Chatham Rock Phosphate beneficiation tests yield promising results

18 October 2012 

Tests to beneficiate the rock phosphate extracted by Chatham Rock Phosphate are encouraging.

Beneficiation is a process to raise the level of phosphate in the rock that can increase its value. It also extends its variety of uses and the types of fertiliser that can be manufactured.

Scientists at Victoria University working under contract for CRP have already succeeded in beneficiating the rock from 21.6% to 28.5% P205. These studies are continuing.

Chief Executive Chris Castle said the results of the laboratory tests are very encouraging.

“This should result in an increased sales value for the beneficiated rock.  It would mean more of it can it could be used to make superphosphate than we have been assuming to date, and it would increase export reach and hence revenues.”

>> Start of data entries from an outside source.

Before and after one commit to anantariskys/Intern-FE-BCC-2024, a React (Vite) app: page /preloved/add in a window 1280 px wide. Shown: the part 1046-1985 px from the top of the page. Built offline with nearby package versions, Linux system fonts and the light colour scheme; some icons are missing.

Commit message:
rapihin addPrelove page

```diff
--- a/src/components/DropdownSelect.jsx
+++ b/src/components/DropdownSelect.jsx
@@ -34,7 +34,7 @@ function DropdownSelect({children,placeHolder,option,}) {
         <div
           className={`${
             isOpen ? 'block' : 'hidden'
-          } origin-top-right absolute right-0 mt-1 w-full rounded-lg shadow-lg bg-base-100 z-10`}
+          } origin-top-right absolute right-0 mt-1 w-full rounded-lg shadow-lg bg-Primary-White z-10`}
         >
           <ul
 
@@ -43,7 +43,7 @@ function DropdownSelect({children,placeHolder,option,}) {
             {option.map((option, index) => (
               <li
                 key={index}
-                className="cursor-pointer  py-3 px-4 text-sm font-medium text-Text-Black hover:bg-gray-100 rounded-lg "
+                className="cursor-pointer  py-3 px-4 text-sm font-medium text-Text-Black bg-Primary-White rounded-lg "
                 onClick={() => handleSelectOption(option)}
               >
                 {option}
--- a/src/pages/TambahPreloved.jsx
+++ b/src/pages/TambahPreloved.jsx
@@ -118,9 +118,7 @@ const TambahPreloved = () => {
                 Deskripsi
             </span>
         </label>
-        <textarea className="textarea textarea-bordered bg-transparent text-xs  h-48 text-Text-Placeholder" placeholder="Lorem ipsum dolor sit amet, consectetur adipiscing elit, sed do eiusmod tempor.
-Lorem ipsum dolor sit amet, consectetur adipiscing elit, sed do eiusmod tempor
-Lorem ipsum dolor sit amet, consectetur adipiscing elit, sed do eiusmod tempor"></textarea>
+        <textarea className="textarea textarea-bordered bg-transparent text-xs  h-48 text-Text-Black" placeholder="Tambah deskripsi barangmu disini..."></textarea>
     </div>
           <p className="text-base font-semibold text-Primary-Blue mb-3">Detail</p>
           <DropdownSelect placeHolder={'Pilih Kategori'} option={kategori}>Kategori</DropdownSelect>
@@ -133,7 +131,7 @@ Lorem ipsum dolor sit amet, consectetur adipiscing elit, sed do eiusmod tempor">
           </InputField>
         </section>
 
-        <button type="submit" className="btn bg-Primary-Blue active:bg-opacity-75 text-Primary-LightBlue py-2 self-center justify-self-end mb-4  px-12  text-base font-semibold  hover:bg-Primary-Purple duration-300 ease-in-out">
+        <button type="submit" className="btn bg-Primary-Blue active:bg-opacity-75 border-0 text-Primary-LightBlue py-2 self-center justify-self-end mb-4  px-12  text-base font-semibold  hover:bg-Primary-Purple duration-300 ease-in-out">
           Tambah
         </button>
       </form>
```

Mr Castle said a number of fertiliser companies, both in New Zealand and overseas, are being asked to assess the attractiveness and feasibility of using CRP’s beneficiated rock.  

“The next step is to scope the cost of achieving this value increase on a commercial scale.

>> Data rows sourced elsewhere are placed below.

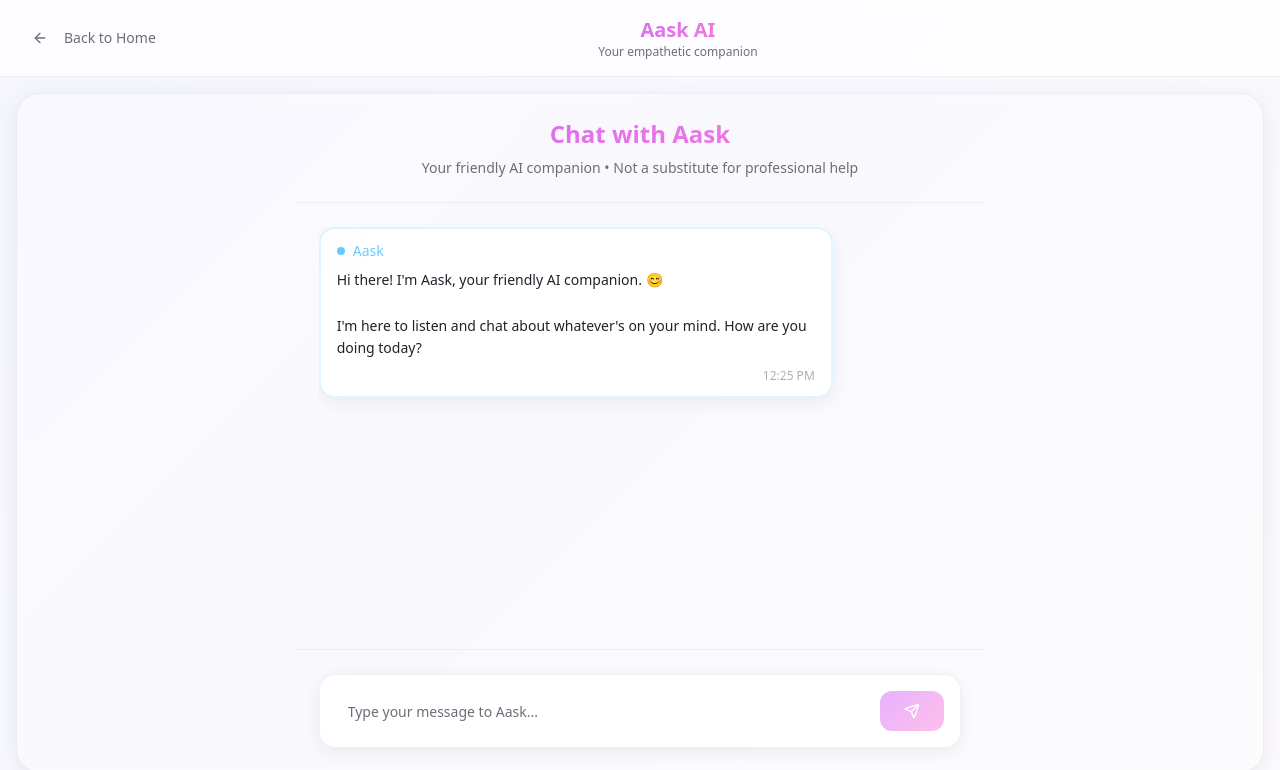
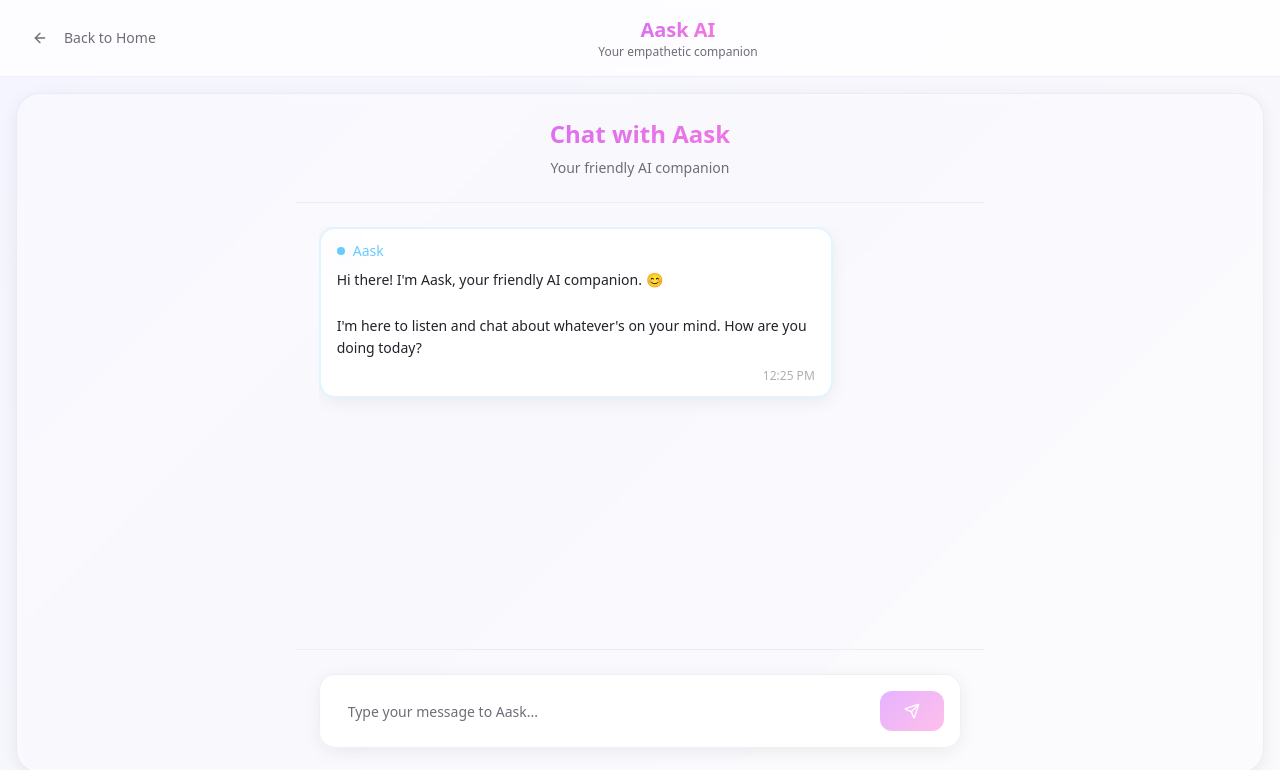
Before and after one commit to Krish4055/aask-ai-buddy, a React (Vite) app: page /chat in a window 1280 px wide. Shown: the top 770 px of the page. Built offline with nearby package versions, Linux system fonts and the light colour scheme; the HTML template or start-up script is replaced by a standard one.

Commit message:
Fix: Remove medical disclaimer

```diff
--- a/src/components/AaskChat.tsx
+++ b/src/components/AaskChat.tsx
@@ -75,7 +75,7 @@ export const AaskChat = () => {
           Chat with Aask
         </h1>
         <p className="text-sm text-muted-foreground">
-          Your friendly AI companion • Not a substitute for professional help
+          Your friendly AI companion
         </p>
       </div>
 
```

“If the cost of beneficiation is attractive relative to the increase in value of the product we will embark on a full feasibility study to build a beneficiation plant. Such a plant would create a number of jobs and have a significant positive influence on the New Zealand economy above and beyond the base case benefit of $1.3 billion.”

CRP’s rock phosphate in its organic state is highly regarded as a product with many environmental benefits.  When directly applied to pastures after being crushed and spread it is at least as effective as super phosphate, while significantly reducing run off into waterways.  It also has slow release properties that last for several years and is prized as having very low levels of the heavy metal cadmium.

Chris Castle – +64 21 55 81 85 or